My parents instilled strong morals and values in me at a young age. Growing up in Point Loma, I was the “popular” surfer guy, very athletic. Everything was smooth sailing until I got into a serious bike accident at 16 years old. The severity of the accident led to me being in a coma for two weeks. 

This accident was a pivotal point in my life. Upon waking from the coma, I had serious brain damage, I lost all of my muscle mass and weighed 113 pounds. I completely lost any sense of who I was. The doctor said that I could have a seizure and die at any moment. This triggered my new life motto of living for the moment regardless of the consequences. As I started to make poor choices, I began to attract negative influences. Eventually, this led to my incarceration. 

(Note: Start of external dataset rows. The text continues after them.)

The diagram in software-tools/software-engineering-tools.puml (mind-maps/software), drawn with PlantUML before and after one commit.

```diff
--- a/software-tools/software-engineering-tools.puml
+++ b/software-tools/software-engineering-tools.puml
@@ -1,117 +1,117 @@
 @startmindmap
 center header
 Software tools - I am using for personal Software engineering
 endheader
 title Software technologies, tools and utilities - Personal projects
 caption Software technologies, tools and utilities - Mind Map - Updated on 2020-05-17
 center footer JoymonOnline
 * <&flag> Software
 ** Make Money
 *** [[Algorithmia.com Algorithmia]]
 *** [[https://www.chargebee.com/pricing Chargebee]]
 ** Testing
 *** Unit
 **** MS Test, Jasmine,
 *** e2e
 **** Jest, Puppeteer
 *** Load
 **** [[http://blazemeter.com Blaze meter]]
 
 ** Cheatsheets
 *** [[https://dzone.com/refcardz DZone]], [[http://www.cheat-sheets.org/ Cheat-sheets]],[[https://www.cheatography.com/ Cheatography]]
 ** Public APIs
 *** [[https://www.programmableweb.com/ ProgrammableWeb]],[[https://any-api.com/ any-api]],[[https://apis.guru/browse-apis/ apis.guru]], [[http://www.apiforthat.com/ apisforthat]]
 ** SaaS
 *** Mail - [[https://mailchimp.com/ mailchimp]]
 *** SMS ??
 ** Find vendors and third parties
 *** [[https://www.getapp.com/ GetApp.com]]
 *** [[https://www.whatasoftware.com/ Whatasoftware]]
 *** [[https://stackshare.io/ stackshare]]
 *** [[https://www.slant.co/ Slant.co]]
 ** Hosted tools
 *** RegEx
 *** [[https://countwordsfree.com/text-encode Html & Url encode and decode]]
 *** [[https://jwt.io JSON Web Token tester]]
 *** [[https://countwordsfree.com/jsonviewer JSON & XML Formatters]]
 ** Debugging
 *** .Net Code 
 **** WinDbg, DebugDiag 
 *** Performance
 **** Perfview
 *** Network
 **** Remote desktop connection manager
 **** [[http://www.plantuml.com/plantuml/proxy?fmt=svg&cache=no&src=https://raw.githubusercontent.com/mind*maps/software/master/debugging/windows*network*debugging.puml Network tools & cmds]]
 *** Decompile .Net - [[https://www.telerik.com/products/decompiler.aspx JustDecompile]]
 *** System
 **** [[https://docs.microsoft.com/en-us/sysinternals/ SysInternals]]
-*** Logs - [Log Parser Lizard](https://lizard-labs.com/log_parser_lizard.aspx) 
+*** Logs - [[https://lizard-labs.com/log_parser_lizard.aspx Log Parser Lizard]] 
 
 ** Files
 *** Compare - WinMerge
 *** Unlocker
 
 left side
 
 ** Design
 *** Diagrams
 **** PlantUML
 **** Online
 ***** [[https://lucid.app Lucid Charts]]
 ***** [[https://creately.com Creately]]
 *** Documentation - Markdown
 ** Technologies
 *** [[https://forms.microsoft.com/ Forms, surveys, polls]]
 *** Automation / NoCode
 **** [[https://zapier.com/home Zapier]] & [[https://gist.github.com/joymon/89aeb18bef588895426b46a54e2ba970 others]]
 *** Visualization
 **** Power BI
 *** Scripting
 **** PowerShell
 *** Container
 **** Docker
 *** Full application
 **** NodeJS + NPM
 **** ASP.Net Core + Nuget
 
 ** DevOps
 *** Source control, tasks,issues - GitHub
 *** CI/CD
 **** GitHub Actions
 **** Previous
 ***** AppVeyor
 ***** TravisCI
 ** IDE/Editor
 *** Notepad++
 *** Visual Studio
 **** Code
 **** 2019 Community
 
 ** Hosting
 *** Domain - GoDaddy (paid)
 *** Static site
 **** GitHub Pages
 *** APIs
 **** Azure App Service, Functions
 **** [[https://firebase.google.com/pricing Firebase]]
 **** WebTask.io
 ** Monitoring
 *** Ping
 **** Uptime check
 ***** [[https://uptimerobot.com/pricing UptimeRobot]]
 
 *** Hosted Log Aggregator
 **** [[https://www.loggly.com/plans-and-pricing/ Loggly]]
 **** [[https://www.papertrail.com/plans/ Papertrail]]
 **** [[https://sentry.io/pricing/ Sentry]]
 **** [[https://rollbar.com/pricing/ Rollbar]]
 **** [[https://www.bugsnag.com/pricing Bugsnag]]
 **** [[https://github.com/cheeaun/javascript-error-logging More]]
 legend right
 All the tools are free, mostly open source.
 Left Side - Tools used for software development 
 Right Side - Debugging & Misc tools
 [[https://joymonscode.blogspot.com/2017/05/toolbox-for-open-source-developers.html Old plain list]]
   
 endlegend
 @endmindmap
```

Going to jail was one of the best things that could’ve happened to me. This was another pivotal moment in my life. I realized while in prison that I had enough of doing the things I was doing. I got sober while incarcerated. I decided that moving forward, I wanted to be a consistent person. Once released, I had a couple of years of sobriety under my belt but I enrolled in a rehab program anyway at the request of my parole officer. One day another man in the program was going on and on about how cool this program at Rise Up Industries was. I decided that once I finished the rehab program, I was going to join. 

At first, I joined the Reentry Program just as a means to an end. But over time, I’ve realized how much this program has changed my life. Being a part of Rise Up helped me connect back to a piece of myself I thought I had lost in that bike accident. Something unique about Rise Up is that they actually care about your personal wellbeing. Being at Rise Up has built my self-confidence. Since I am going to graduate from the program soon, I have been taking part in job interviews. I feel confident in all that I have learned. This helps me feel good about asking for the wage I deserve instead of just accepting whatever is offered to me.

If you would look back at the person I was before starting this program, I have completely changed. I am in my third semester at City College, I have raised my credit score 200 points, and I already have a full-time job offer before even graduating. I am so thankful to have been a part of this program.